Exercise:
Scan the records for the string "Repository", then copy each line that has it.

Change detection data:
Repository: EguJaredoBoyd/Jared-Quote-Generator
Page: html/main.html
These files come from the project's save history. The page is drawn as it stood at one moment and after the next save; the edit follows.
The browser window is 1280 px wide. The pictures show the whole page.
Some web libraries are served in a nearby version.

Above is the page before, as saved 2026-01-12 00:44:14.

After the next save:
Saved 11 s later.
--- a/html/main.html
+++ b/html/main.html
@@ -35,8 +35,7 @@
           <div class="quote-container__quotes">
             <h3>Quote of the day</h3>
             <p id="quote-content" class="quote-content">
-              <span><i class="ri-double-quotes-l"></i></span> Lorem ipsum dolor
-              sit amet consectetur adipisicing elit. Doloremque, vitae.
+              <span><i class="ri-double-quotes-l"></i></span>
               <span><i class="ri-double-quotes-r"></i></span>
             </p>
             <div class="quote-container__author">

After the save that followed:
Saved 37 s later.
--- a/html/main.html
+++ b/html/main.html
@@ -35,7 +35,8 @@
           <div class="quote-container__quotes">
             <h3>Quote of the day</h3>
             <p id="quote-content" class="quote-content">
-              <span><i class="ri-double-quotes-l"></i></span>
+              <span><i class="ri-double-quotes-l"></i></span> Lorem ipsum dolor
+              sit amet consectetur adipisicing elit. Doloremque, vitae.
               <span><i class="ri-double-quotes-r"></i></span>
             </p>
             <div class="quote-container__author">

* * *

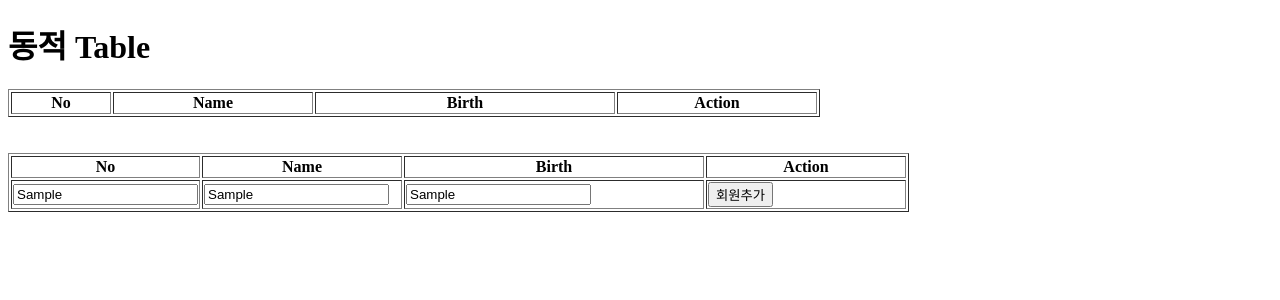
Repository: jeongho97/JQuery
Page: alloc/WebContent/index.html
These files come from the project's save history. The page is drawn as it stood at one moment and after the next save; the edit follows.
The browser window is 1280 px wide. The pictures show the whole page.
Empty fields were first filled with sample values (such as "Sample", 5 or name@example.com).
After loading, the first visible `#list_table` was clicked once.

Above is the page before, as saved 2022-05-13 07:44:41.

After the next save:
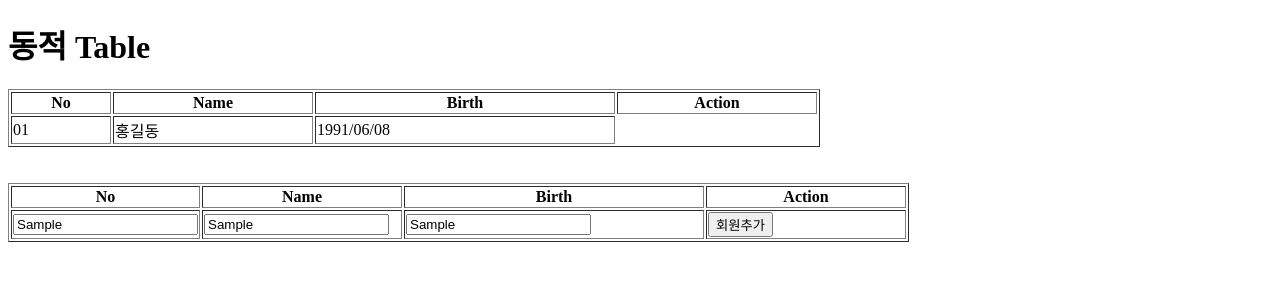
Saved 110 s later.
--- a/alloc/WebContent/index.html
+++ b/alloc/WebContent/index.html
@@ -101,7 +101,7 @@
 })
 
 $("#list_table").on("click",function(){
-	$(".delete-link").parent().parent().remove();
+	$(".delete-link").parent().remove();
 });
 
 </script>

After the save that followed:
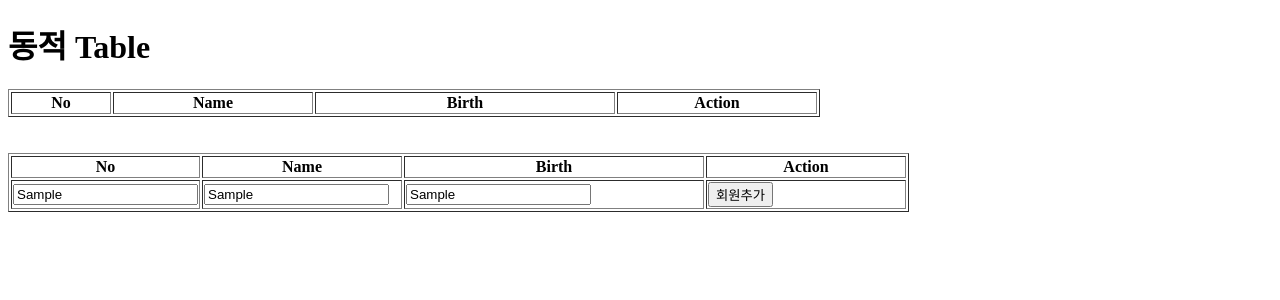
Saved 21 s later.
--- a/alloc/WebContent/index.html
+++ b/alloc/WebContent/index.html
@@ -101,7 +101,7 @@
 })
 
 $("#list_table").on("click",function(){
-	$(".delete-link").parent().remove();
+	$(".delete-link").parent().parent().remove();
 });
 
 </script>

Response to the exercise:
Repository: EguJaredoBoyd/Jared-Quote-Generator
Repository: jeongho97/JQuery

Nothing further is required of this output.